Task
Which lines of the records contain the word "lista"? Show each of them.
___ Recorded information ___
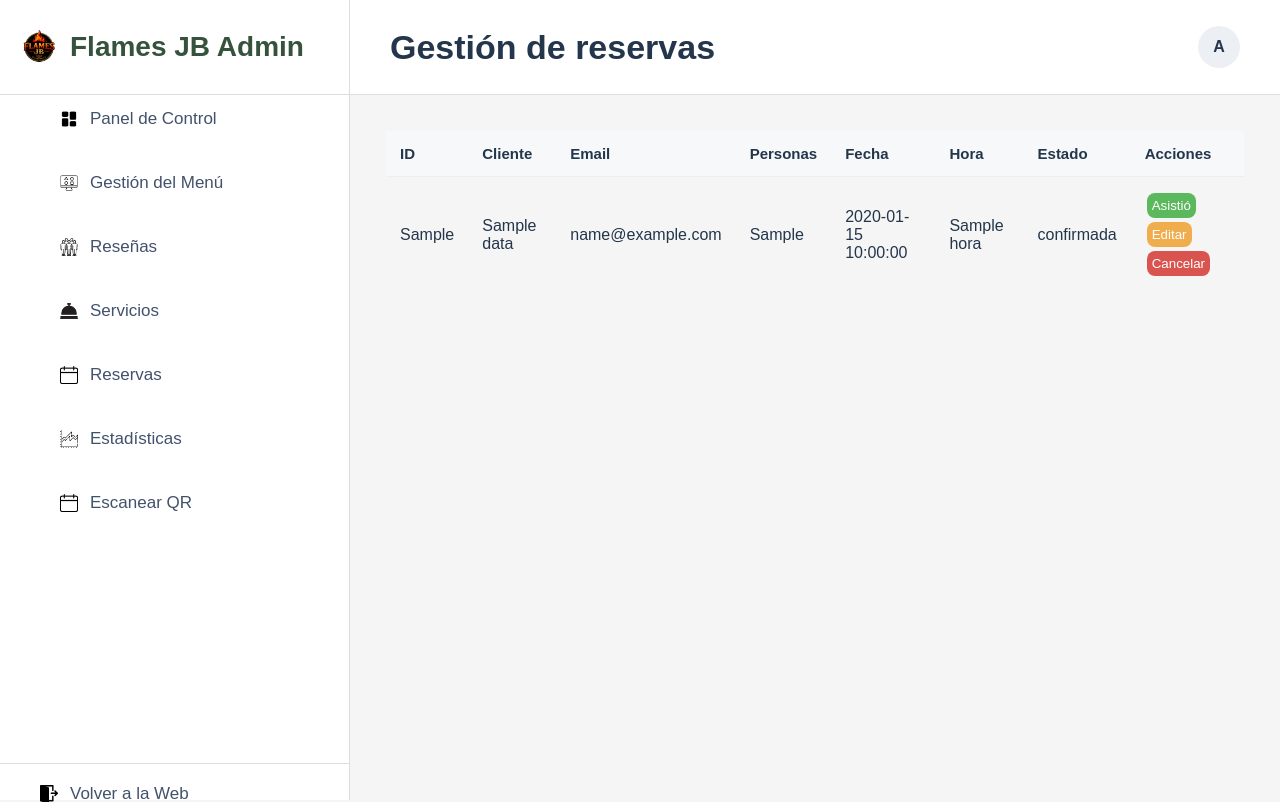
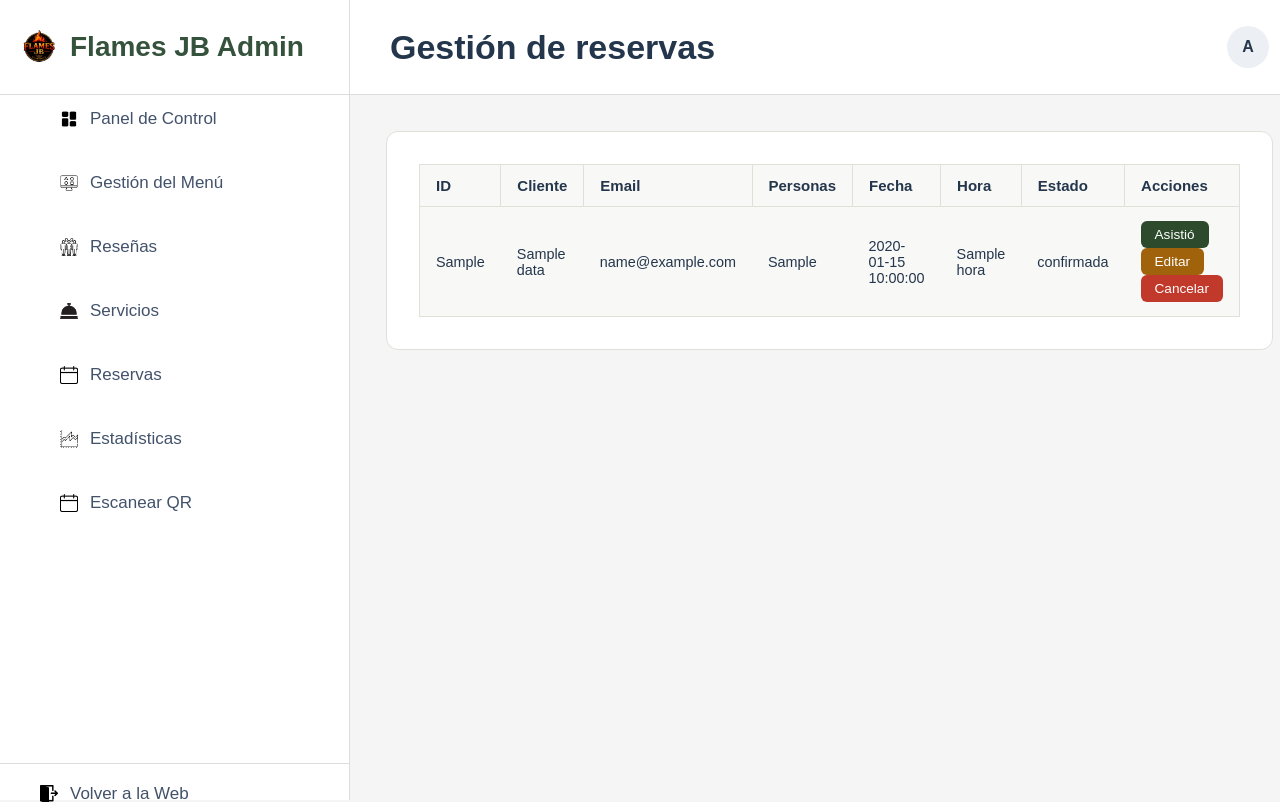
Before and after one commit to matiasnata/proyecto_final, a Flask app: page /admin/reservas in a window 1280 px wide. Shown: the top 802 px of the page. Run offline with Flask 3, Linux system fonts and the light colour scheme; the visitor is signed in with stand-in values (Sample User, id 1); a database or web service that is not in the repository returns one stand-in record (values such as "Sample title"); data that the repository does not hold is empty.

Commit message:
(frontend) aplico estilo css al html de admin_reservas y limpio modal de edición

```diff
--- /dev/null
+++ b/frontend/static/css/admin-reservas.css
@@ -0,0 +1,172 @@
+.reservas-cuadro {
+    background-color: #ffffff;
+    border-radius: 12px;
+    border: 1px solid #e0e0d8;
+    padding: 32px;
+}
+
+/* --- Tabla --- */
+.lista-reservas table {
+    width: 100%;
+    border-collapse: collapse;
+    font-size: 0.9rem;
+}
+
+.lista-reservas thead th {
+    padding: 12px 16px;
+    text-align: left;
+    background-color: #f8f8f6;
+    border: 1px solid #e0e0d8;
+}
+
+.lista-reservas tbody tr {
+    background-color: #f8f8f6;
+    border: 1px solid #e0e0d8;
+}
+
+.lista-reservas tbody td {
+    padding: 14px 16px;
+    vertical-align: middle;
+}
+
+/* --- Botones --- */
+.btn-asistio {
+    background-color: #2d4a2d;
+    color: #ffffff;
+    border: none;
+    padding: 6px 14px;
+    border-radius: 6px;
+    font-size: 0.85rem;
+    cursor: pointer;
+    transition: all 0.2s;
+}
+
+.btn-asistio:hover {
+    background-color: #4a7c4a;
+}
+
+.btn-editar {
+    background-color: #a0620a;
+    color: #ffffff;
+    border: none;
+    padding: 6px 14px;
+    border-radius: 6px;
+    font-size: 0.85rem;
+    cursor: pointer;
+    transition: all 0.2s;
+}
+
+.btn-editar:hover {
+    background-color: #c07a14;
+}
+
+.btn-cancelar {
+    background-color: #c0392b;
+    color: #ffffff;
+    border: none;
+    padding: 6px 14px;
+    border-radius: 6px;
+    font-size: 0.85rem;
+    cursor: pointer;
+    transition: all 0.2s;
+}
+
+.btn-cancelar:hover {
+    background-color: #e74c3c;
+}
+
+/* --- Modal --- */
+.modal-overlay {
+    display: none;
+    position: fixed;
+    top: 0;
+    left: 0;
+    width: 100%;
+    height: 100%;
+    background: rgba(0, 0, 0, 0.5);
+    z-index: 1000;
+}
+
+.modal-overlay.visible {
+    display: flex;
+}
+
+.modal-caja {
+    background: #ffffff;
+    width: 420px;
+    padding: 30px 40px;
+    border-radius: 12px;
+    box-shadow: 0 4px 8px rgba(0, 0, 0, 0.2);
+    position: absolute;
+    top: 50%;
+    left: 50%;
+    transform: translate(-50%, -50%);
+}
+
+.modal-caja h3 {
+    margin-top: 0;
+    margin-bottom: 20px;
+    color: #2c3e50;
+    font-size: 1.3rem;
+}
+
+.modal-caja label {
+    font-size: 0.85rem;
+    font-weight: 500;
+    color: #888880;
+    display: block;
+    margin-bottom: 4px;
+}
+
+.modal-caja input {
+    width: 100%;
+    padding: 10px 14px;
+    border: 1px solid #e0e0d8;
+    border-radius: 6px;
+    font-size: 0.9rem;
+    background-color: #ffffff;
+    outline: none;
+    margin-bottom: 16px;
+    transition: border 0.2s;
+}
+
+.modal-caja input:focus {
+    border-color: #4a7c4a;
+}
+
+.modal-botones {
+    display: flex;
+    justify-content: flex-end;
+    gap: 10px;
+    margin-top: 8px;
+}
+
+.btn-gris {
+    background-color: #e0e0d8;
+    color: #333;
+    border: none;
+    padding: 8px 16px;
+    border-radius: 6px;
+    font-size: 0.85rem;
+    cursor: pointer;
+    transition: background 0.2s;
+}
+
+.btn-gris:hover {
+    background-color: #acacac;
+}
+
+.btn-guardar {
+    background-color: #2d4a2d;
+    color: #ffffff;
+    border: none;
+    padding: 8px 16px;
+    border-radius: 6px;
+    font-size: 0.85rem;
+    cursor: pointer;
+    transition: background 0.2s;
+}
+
+.btn-guardar:hover {
+    background-color: #4a7c4a;
+}
--- a/frontend/templates/admin_reservas.html
+++ b/frontend/templates/admin_reservas.html
@@ -1,9 +1,15 @@
 {% extends 'base_admin.html' %}
+
+{% block estilos %}
+<link rel="stylesheet" href="{{ url_for('static', filename='css/admin-reservas.css') }}">
+{% endblock %}
 
 {% block titulo_seccion %}Gestión de reservas{% endblock %}
 
 {% block admin_content %}
 
+<div class="reservas-cuadro">
+    <div class="lista-reservas">
         <table>
             <thead>
                 <tr>
@@ -17,7 +23,6 @@
                     <th>Acciones</th>
                 </tr>
             </thead>
-
             <tbody>
                 {% for reserva in total_reservas %}
                 <tr>
@@ -31,13 +36,13 @@
                     <td>
                         {% if reserva.estado_reserva == 'confirmada' %}
                         <form action="{{ url_for('reservas.admin_confirmar_reserva', id_reserva=reserva.id_reservas) }}" method="POST" style="display:inline;">
-                    <button type="submit" style="background-color: #5cb85c; color: white; cursor: pointer; border: none; padding: 5px; margin: 2px;">Asistió</button>
+                            <button type="submit" class="btn-asistio">Asistió</button>
                         </form>
                         {% endif %}
 
                         {% if reserva.estado_reserva != 'cancelada' and reserva.estado_reserva != 'asistio' %}
                         <button type="button"
-                        style="background-color: #f0ad4e; color: white; cursor: pointer; border: none; padding: 5px; margin: 2px;"
+                                class="btn-editar"
                                 data-id="{{ reserva.id_reservas }}"
                                 data-nombre="{{ reserva.nombre_cliente }}"
                                 data-personas="{{ reserva.cantidad_personas }}"
@@ -51,47 +56,46 @@
 
                         {% if reserva.estado_reserva != 'cancelada' and reserva.estado_reserva != 'asistio' %}
                         <form action="{{ url_for('reservas.admin_cancelar_reserva', id_reserva=reserva.id_reservas) }}" method="POST" style="display:inline;">
-                    <button type="submit" onclick="return confirm('¿Seguro que deseas cancelar esta reserva?');" style="background-color: #d9534f; color: white; cursor: pointer; border: none; padding: 5px; margin: 2px;">Cancelar</button>
+                            <button type="submit" class="btn-cancelar" onclick="return confirm('¿Seguro que deseas cancelar esta reserva?');">Cancelar</button>
                         </form>
                         {% endif %}
-
+                    </td>
                 </tr>
                 {% endfor %}
             </tbody>
         </table>
+    </div>
+</div>
 
-<div id="modalEditar" style="display: none; position: fixed; top: 0; left: 0; width: 100%; height: 100%; background: rgba(0,0,0,0.5); z-index: 1000;">
-    <div style="background: white; width: 400px; margin: 100px auto; padding: 20px; border-radius: 8px; box-shadow: 0 4px 8px rgba(0,0,0,0.2);">
+<div id="modalEditar" class="modal-overlay">
+    <div class="modal-caja">
         <h3>Editar Reserva <span id="modal_id_texto"></span></h3>
+        <form id="formEditar" method="POST">
 
-        <form id="formEditar" method="POST">
-            <label>Nombre:</label><br>
-            <input type="text" id="edit_nombre" name="nombre_cliente" required style="width: 100%;"><br><br>
+            <label>Nombre:</label>
+            <input type="text" id="edit_nombre" name="nombre_cliente" required>
 
-            <label>Cantidad de Personas:</label><br>
-            <input type="number" id="edit_personas" name="cantidad_personas" required style="width: 100%;"><br><br>
+            <label>Cantidad de Personas:</label>
+            <input type="number" id="edit_personas" name="cantidad_personas" required>
 
-            <label>Fecha:</label><br>
-            <input type="date" id="edit_fecha" name="fecha" required style="width: 100%;"><br><br>
+            <label>Fecha:</label>
+            <input type="date" id="edit_fecha" name="fecha" required>
 
-            <label>Hora:</label><br>
-            <input type="time" id="edit_hora" name="hora" required style="width: 100%;"><br><br>
+            <label>Hora:</label>
+            <input type="time" id="edit_hora" name="hora" required>
 
-            <label>Estado:</label><br>
-            <select id="edit_estado" name="estado_reserva" style="width: 100%;">
-                <option value="confirmada">Confirmada</option>
-                <option value="asistio">Asistió</option>
-                <option value="cancelada">Cancelada</option>
-            </select><br><br>
+            <input type="hidden" id="edit_estado" name="estado_reserva">
 
-            <div style="text-align: right;">
-                <button type="button" onclick="cerrarModal()" style="background: #ccc; padding: 8px; border: none; cursor: pointer;">Cancelar</button>
-                <button type="submit" style="background: #5cb85c; color: white; padding: 8px; border: none; cursor: pointer;">Guardar Cambios</button>
+            <div class="modal-botones">
+                <button type="button" class="btn-gris" onclick="cerrarModal()">Cancelar</button>
+                <button type="submit" class="btn-guardar">Guardar Cambios</button>
             </div>
         </form>
     </div>
 </div>
 
+{% endblock %}
+
+{% block scripts %}
 <script src="{{ url_for('static', filename='scripts/admin_reservas.js') }}"></script>
-
 {% endblock %}
```
Lines whose indentation alone changed are shown as unchanged.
___
Written solution
+.lista-reservas table {
+.lista-reservas thead th {
+.lista-reservas tbody tr {
+.lista-reservas tbody td {
+    <div class="lista-reservas">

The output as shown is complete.